The free radical theory of ageing states that processes such as damage to DNA and protein crosslinking that contribute to ageing are a result of free radicals. These are molecules that contain unpaired electrons and are very reactive. Your body counters the damage done by producing protective antioxidant molecules and understanding this process is a target for healthy ageing.
Free radicals can be studied using Electron Paramagnetic Resonance (EPR) Spectroscopy, this uses magnetic fields and microwaves to detect unpaired electrons. It is not only free radicals that contain unpaired electrons; molecules with unpaired electrons are also important in chemistry, used in solar cells and OLED screen displays and may even be the basis for the working bits in next generation quantum computers.

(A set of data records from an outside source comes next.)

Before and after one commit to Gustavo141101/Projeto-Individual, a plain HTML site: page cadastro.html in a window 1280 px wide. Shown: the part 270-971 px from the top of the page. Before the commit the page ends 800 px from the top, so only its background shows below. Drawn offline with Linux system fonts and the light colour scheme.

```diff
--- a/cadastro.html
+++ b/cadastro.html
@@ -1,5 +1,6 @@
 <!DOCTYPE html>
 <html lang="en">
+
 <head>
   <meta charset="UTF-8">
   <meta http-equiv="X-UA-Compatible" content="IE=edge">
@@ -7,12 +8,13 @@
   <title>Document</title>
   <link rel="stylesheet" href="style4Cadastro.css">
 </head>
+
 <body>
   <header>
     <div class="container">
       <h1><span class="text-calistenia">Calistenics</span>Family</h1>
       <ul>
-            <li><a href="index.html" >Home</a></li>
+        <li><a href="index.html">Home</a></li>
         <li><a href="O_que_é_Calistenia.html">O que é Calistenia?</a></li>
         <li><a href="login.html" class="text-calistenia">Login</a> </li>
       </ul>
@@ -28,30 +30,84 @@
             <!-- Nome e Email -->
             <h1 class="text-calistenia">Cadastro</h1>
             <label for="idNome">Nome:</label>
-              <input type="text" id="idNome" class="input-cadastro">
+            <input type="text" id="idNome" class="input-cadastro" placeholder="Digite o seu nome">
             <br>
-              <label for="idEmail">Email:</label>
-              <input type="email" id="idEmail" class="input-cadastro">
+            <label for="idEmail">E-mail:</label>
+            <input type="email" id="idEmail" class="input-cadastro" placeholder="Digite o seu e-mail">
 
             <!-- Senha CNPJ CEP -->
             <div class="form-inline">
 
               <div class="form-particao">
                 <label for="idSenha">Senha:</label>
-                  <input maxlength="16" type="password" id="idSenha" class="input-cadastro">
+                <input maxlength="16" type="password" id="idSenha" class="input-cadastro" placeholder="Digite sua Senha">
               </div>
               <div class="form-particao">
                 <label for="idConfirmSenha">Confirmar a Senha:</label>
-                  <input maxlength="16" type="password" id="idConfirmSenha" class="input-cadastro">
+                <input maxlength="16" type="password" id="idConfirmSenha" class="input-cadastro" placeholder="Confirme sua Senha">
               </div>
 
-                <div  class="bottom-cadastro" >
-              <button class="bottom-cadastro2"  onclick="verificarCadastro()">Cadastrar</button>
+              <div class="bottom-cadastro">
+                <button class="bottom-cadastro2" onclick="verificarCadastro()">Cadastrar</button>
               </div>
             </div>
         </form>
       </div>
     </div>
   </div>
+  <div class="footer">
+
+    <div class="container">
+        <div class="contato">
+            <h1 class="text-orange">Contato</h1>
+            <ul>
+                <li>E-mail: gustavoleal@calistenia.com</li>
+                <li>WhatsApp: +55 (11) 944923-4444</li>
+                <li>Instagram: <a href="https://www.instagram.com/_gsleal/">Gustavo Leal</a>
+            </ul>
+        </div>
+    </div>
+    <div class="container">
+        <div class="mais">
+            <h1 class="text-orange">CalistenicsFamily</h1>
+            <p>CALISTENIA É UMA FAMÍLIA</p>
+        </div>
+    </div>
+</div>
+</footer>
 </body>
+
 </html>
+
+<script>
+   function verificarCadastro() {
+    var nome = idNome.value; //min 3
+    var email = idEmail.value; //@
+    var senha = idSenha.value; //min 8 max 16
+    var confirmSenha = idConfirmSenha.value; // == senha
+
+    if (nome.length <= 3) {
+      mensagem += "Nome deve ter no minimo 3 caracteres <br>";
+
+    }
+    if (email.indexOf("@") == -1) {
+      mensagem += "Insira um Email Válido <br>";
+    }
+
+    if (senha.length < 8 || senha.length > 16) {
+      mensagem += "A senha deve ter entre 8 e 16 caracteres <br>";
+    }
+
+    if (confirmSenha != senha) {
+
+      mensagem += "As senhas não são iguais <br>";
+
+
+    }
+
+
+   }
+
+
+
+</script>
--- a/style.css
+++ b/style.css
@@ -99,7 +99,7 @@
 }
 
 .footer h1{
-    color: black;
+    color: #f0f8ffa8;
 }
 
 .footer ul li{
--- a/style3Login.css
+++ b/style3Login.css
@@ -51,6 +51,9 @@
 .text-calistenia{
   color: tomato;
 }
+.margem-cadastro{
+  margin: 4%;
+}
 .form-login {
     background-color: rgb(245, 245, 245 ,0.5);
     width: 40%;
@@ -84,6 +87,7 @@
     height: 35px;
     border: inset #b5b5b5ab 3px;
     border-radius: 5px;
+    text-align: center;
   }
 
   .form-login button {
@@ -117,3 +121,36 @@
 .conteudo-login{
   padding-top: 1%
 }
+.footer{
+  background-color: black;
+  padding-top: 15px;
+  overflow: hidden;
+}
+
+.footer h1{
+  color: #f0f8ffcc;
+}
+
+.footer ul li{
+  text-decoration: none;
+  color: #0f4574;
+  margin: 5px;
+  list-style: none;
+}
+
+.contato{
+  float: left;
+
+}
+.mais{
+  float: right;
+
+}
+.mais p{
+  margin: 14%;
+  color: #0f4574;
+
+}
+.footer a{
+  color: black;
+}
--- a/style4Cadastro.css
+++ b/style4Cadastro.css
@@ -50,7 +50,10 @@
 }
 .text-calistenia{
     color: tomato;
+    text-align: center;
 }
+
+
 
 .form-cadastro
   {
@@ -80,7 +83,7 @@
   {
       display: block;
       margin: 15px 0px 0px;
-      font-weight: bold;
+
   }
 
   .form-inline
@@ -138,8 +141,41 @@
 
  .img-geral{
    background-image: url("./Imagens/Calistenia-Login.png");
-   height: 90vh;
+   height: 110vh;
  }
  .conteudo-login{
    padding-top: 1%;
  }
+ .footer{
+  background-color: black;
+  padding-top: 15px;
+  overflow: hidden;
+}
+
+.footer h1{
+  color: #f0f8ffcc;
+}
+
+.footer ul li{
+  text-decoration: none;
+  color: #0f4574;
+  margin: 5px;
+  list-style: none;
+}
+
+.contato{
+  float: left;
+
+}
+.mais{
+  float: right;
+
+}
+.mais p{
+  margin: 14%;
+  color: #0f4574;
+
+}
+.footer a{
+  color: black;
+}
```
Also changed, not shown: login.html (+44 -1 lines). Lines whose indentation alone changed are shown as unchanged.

Join the team from the University of Manchester, National Research Facility for EPR and from Swansea University to find out what radicals are, how and why we study them and the reactions and technologies for which they are used. Have a go at measuring your own sample of everyday materials containing unpaired electrons in radicals or metals using our portable EPR spectrometers. See the effect antioxidants have on the radical signal and shine light on a sample to generate radicals and measure their increase in real time.
Attending the event
This drop-in activity will be held in Wolfson 2 room on Wednesday 5 July 2023, 10am — 4.30pm.
- Free to attend
- In person only
- No registration required
- Suitable for everyone
- Travel and accessibility information - contact us directly to arrange any specific accessibility requirements
- Food and drink will be available for purchase at our onsite café
For all enquiries, please email us.